In Massey, the carrier removed the case only after obtaining dismissal of the adjuster in state court. 2018 WL 3017431, at *1. The carrier filed its election of legal responsibility two months after filing its state-court answer, but also admitted that the adjuster had not been improperly or fraudulently joined initially.  Id. at *1-2. Despite this admission, the carrier argued that the state court’s subsequent dismissal was tantamount to a ruling of improper or fraudulent joinder—an exception to the general rule that a non-removable action becomes removable only by the voluntary act of the plaintiff rather than an involuntary act by the court. Id. at *2-3.  Finding that the dismissal was not equivalent to a dismissal for improper joinder (and noting that the removal would have been untimely if the adjuster had been improperly joined), the court granted the motion for remand. Id.at *3-4.

In contrast, in Electro Grafix, the carrier accepted its adjuster’s liability after suit was filed, but before the adjuster had been served with suit.  Id. at *1, 3.  The carrier timely removed the suit to federal court after it was served, alleging the adjuster was improperly joined because its acceptance of the adjuster’s liability under Chapter 542A eliminated all claims against the adjuster.  Id. at *3. In seeking remand, the plaintiff argued that the carrier’s letter accepting its agent’s liability was inadmissible because it was outside the four corners of the pleadings. Although a court is ordinarily limited in a removal/remand analysis to the face of the pleadings, the court noted that, in certain cases, it may pierce the pleadings and conduct a summary inquiry if a plaintiff has misstated or omitted discrete facts relevant to joinder.

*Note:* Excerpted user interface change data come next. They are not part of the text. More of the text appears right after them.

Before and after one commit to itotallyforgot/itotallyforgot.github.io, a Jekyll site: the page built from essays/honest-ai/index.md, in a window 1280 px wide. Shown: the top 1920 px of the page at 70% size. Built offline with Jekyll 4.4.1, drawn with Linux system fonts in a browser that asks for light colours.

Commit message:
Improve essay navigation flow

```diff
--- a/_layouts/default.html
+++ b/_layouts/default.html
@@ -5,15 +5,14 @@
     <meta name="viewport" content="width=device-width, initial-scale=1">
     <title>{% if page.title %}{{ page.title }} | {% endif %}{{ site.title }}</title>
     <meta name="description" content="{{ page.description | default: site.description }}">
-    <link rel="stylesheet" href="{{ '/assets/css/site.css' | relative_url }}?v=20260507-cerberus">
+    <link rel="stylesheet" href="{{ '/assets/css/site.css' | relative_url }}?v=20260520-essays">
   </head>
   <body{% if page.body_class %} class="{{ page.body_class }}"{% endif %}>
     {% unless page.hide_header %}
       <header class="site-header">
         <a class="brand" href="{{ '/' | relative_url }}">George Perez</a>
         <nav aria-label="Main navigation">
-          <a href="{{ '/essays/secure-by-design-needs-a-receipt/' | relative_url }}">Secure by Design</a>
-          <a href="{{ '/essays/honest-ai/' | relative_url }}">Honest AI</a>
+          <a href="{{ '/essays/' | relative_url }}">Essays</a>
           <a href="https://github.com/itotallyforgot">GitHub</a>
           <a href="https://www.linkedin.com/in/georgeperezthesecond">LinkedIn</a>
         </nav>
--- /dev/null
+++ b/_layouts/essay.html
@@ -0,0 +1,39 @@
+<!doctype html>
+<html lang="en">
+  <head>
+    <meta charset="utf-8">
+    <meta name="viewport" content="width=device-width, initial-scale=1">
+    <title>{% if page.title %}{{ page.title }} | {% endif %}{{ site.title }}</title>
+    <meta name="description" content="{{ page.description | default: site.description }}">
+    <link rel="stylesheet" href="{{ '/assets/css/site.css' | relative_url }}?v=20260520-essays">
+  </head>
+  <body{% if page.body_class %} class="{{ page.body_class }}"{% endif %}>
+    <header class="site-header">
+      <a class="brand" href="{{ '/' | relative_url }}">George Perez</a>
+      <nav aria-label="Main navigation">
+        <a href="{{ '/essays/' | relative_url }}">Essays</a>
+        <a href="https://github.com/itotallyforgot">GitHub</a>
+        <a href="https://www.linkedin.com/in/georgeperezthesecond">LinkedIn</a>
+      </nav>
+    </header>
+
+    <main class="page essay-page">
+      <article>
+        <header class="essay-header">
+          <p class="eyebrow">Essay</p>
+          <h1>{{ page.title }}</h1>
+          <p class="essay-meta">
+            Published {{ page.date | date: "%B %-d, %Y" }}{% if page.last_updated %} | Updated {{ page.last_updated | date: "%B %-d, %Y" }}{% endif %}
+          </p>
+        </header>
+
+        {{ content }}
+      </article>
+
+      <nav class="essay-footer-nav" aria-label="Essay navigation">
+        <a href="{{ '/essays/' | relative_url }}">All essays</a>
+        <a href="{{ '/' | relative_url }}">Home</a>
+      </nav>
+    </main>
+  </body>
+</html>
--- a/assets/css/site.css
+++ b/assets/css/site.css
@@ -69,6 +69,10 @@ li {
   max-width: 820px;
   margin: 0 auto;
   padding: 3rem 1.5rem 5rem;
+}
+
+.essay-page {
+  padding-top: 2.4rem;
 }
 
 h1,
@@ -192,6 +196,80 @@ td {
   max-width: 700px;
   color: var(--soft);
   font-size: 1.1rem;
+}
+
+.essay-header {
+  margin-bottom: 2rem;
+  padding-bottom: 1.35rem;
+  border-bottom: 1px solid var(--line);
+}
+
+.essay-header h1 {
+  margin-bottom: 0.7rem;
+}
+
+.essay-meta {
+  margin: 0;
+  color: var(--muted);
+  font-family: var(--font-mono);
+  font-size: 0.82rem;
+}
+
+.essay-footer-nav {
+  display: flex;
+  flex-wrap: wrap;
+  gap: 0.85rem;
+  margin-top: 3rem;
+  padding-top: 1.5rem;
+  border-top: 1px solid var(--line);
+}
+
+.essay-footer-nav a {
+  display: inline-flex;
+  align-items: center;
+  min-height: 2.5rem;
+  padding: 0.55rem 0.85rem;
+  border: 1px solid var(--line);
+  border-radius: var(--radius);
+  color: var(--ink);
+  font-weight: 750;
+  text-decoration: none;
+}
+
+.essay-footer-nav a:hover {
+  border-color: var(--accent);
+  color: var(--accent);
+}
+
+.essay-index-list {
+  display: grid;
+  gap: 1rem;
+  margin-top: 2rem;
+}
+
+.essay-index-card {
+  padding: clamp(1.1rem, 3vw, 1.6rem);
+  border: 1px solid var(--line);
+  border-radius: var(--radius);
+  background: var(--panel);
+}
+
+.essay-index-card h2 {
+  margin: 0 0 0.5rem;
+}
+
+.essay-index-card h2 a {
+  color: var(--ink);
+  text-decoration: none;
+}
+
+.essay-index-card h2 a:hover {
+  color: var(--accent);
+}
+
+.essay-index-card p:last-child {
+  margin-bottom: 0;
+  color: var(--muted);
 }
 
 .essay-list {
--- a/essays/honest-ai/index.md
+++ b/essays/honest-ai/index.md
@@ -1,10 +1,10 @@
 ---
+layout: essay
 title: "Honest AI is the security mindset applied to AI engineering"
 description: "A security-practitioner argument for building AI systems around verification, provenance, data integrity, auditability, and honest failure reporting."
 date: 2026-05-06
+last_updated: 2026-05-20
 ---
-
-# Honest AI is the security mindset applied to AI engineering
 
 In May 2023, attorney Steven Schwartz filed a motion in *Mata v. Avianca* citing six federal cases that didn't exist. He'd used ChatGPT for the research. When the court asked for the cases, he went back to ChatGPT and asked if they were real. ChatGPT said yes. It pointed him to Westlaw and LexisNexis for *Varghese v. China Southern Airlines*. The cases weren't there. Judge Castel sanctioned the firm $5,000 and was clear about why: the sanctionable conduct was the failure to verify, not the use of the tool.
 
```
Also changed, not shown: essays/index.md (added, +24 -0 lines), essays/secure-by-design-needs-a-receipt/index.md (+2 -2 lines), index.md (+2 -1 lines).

Id. Because Chapter 542A provides that all claims against the adjuster “shall” be dismissed following the carrier’s acceptance of liability, the court held that there was no reasonable basis of recovery against the adjuster under state law and he was improperly joined. Id. at *4.  The court denied the motion to remand.

Takeaways: Accepting agents’ legal responsibility early—before they appear or have been served—strengthens the argument that they have been improperly joined to defeat diversity.  Carriers should file removals timely and should not bank on subsequent dismissal of the agent under Chapter 542A to serve as a springboard to federal court.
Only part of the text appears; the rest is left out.